▶ **About this exercise**
Examine each line of the data, and copy the ones containing "that".

____ Provided entries

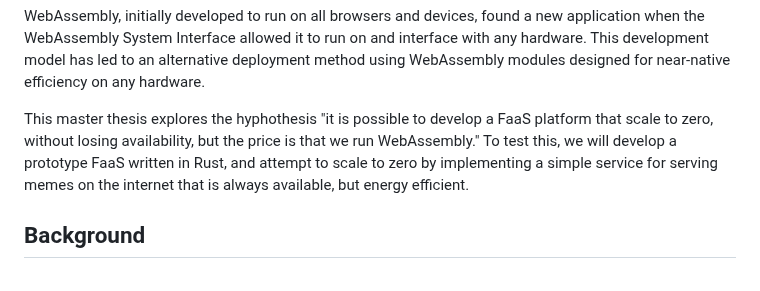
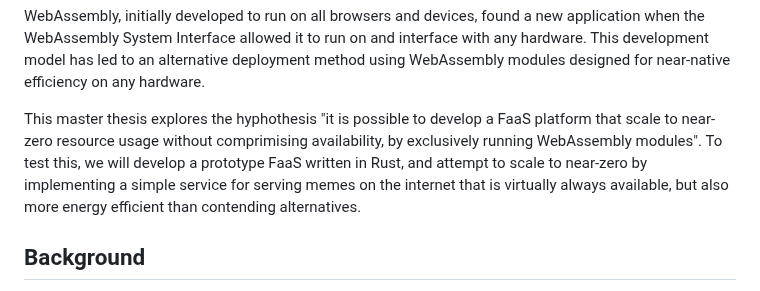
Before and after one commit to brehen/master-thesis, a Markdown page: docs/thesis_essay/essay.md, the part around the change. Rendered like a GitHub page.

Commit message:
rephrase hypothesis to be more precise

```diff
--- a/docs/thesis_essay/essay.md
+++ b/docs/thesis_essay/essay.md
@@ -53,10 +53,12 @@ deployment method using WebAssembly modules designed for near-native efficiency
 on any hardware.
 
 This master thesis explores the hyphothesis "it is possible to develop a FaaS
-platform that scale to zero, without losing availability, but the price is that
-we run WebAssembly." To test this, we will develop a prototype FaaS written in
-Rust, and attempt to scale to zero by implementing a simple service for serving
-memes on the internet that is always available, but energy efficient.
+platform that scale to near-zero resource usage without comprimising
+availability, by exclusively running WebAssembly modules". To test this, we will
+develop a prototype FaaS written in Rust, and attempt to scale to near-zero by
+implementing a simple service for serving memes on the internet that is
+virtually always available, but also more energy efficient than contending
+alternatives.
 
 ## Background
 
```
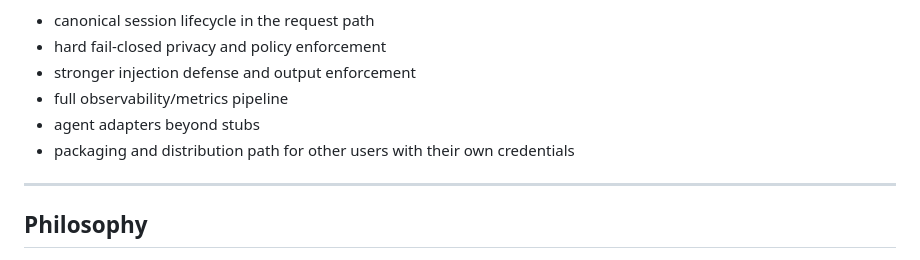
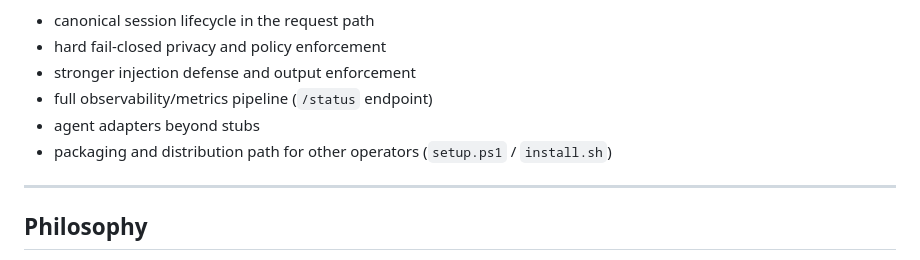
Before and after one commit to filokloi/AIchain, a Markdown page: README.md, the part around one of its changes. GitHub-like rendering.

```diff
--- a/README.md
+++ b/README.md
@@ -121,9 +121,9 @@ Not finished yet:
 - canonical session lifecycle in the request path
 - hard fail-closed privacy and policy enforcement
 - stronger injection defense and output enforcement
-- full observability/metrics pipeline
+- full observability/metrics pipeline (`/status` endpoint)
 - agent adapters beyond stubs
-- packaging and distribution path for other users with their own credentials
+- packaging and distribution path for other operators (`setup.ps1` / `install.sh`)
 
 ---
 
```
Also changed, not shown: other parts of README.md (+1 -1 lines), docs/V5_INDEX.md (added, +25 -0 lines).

________

▶ **Completed task**
-platform that scale to zero, without losing availability, but the price is that
-memes on the internet that is always available, but energy efficient.
+platform that scale to near-zero resource usage without comprimising
+implementing a simple service for serving memes on the internet that is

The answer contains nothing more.